75 years ago
August 22, 1939
• For the first time in history, an airplane yesterday was called into service to give the Aberdeen World a “picture scoop.”
A photo of Denmark’s Prince George fishing on Lake Quinault had been rushed to Tacoma for engraving, but a mixup in bussing it back to Aberdeen left the cut stranded at Olympia at 2 o’clock yesterday afternoon.
In a telephone call Dale Delanty and a World reporter were off for Olympia. A half hour later the Stearman plane landed at the Olympia airport, picked up the waiting cut and after a 20-minute return flight, aided by a tail wind, was back at the Aberdeen airport.
The picture was run in the World’s final edition.
Delanty declared the service was routine, and that a Harbor airplane always is available for “hurry-up” or emergency flights.
August 23, 1939
The Aberdeen-Moclips Motor Freight company the past month or more has handled several shipments of sturgeon, first shipped commercially from the Harbor in year, Dan Walker, manager, said today. Some of the fish weighed as much as 70 pounds, one was fully 10 feet in length, while a number were almost as large. To handle the sturgeon shippers had to rig two ordinary fish boxes end-on-end and in addition cut off the heads and tails to get the fish packed.
August 24, 1939
Climaxing eight years of business in Aberdeen, Mr. and Mrs. George Wilson tomorrow will open a new luggage shop in new quarters under a new name.
Operators of the Grays Harbor Trunk factory the past eight years at 211 E. Heron, the proprietors will open for business Friday at 107 E. Heron under the name Wilson Luggage Shop.
50 years ago
August 22, 1964
• A screaming, howling mob of teen-agers, most of them girls, trapped England’s mop-haired Beatles in the Seattle Coliseum for 59 minutes Friday night before police could spirit them away in an ambulance. More than 14,000 persons paid $5 each to jam Seattle big Coliseum for the Beatles’s first appearance in Seattle.
The mob, who had screamed and stomped through two hours of rock and roll music, surged against police and sailors locked arm in arm in repeated efforts to get to Ringo Starr, George Harrison, John Lennon and Paul McCartney.
August 23, 1964
Key feature of the four-day 25th Annual National Liturgical Week meeting of some 15,000 delegates — from bishops to parishioners in St. Louis, Mo., — is celebration of the Roman Catholic Mass in English for the first time in the United States. The English-language Mass will be effective throughout the country Nov. 29.
August 24, 1964
Sunday, no newspaper published
25 years ago
August 22, 1989
The woman on the other end of the emergency police line was nearly hysterical.

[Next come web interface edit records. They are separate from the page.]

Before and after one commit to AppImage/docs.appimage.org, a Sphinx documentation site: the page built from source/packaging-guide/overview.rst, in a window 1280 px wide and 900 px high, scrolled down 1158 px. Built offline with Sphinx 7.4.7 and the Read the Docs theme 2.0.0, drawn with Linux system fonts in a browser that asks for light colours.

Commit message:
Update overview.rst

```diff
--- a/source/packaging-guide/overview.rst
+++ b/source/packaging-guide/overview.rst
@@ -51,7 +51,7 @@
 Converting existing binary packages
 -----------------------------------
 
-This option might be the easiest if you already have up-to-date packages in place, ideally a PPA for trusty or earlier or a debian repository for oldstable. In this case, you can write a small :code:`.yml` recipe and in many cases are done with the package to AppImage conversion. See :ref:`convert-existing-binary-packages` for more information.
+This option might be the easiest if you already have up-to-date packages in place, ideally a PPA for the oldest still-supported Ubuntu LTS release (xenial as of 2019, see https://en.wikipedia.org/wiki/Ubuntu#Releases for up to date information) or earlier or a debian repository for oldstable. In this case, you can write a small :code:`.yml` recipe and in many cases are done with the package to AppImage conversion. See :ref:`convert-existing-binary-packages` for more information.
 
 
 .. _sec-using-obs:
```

Someone was trying to get into her house, she told Aberdeen police dispatcher Mickey Lewis, one summer night in 1988. Someone had shot at her through the window of her living room.
For the next 16 minutes, Lewis, a veteran dispatcher, kept the woman on the emergency line while she dispatched Aberdeen units and coordinated with the sheriff’s office.
According to Chief Bill Ellis, “Mickey’s calm and reassuring manner in dealing with the victim in conjunction with her professionalism in dispatching … played a major role in bringing this incident to a satisfactory conclusion with no injuries.”
Lewis was awarded a certificate of merit at the Associated Public Safety Communications Officers convention this summer in Wenatchee.
August 23, 1989
At first glance it looked as if the Ocean Shores Convention Center had been transformed into a huge tavern.
Smoke-filled air carried the buzz of many voices talking at once. Alcohol, pop and food were sold at various tables around the room. Groups gathered at small tables, talking, drinking, eating and laughing heartily now and then.
But 48 brand-new, high-tech dart machines line the perimeter of the large facility, reflecting the true purpose of the gathering.
About 1,200 dart-throwers gathered to compete in the Associated Dart Operators’ International 1989 Summer League Championship.
August 24, 1989
Oil from last winter’s spill off Grays Harbor still clings stubbornly to cobblestones on Olympic National Park beaches, but rangers are more worried about what they can’t see.
To learn what oil does to the vast world of small creatures and plants along the beaches and nestled in the tidepools and churning waters just offshore, the federal Minerals Management Service has agreed to pay $413,000 for a set of studies over two years.
The 12 beach sites to be studied are mostly within Olympic National Park but also include Sand Island inside Grays Harbor and sites on the Quinault Reservation.
Compiled from the archives of The Daily World by Karen Barkstrom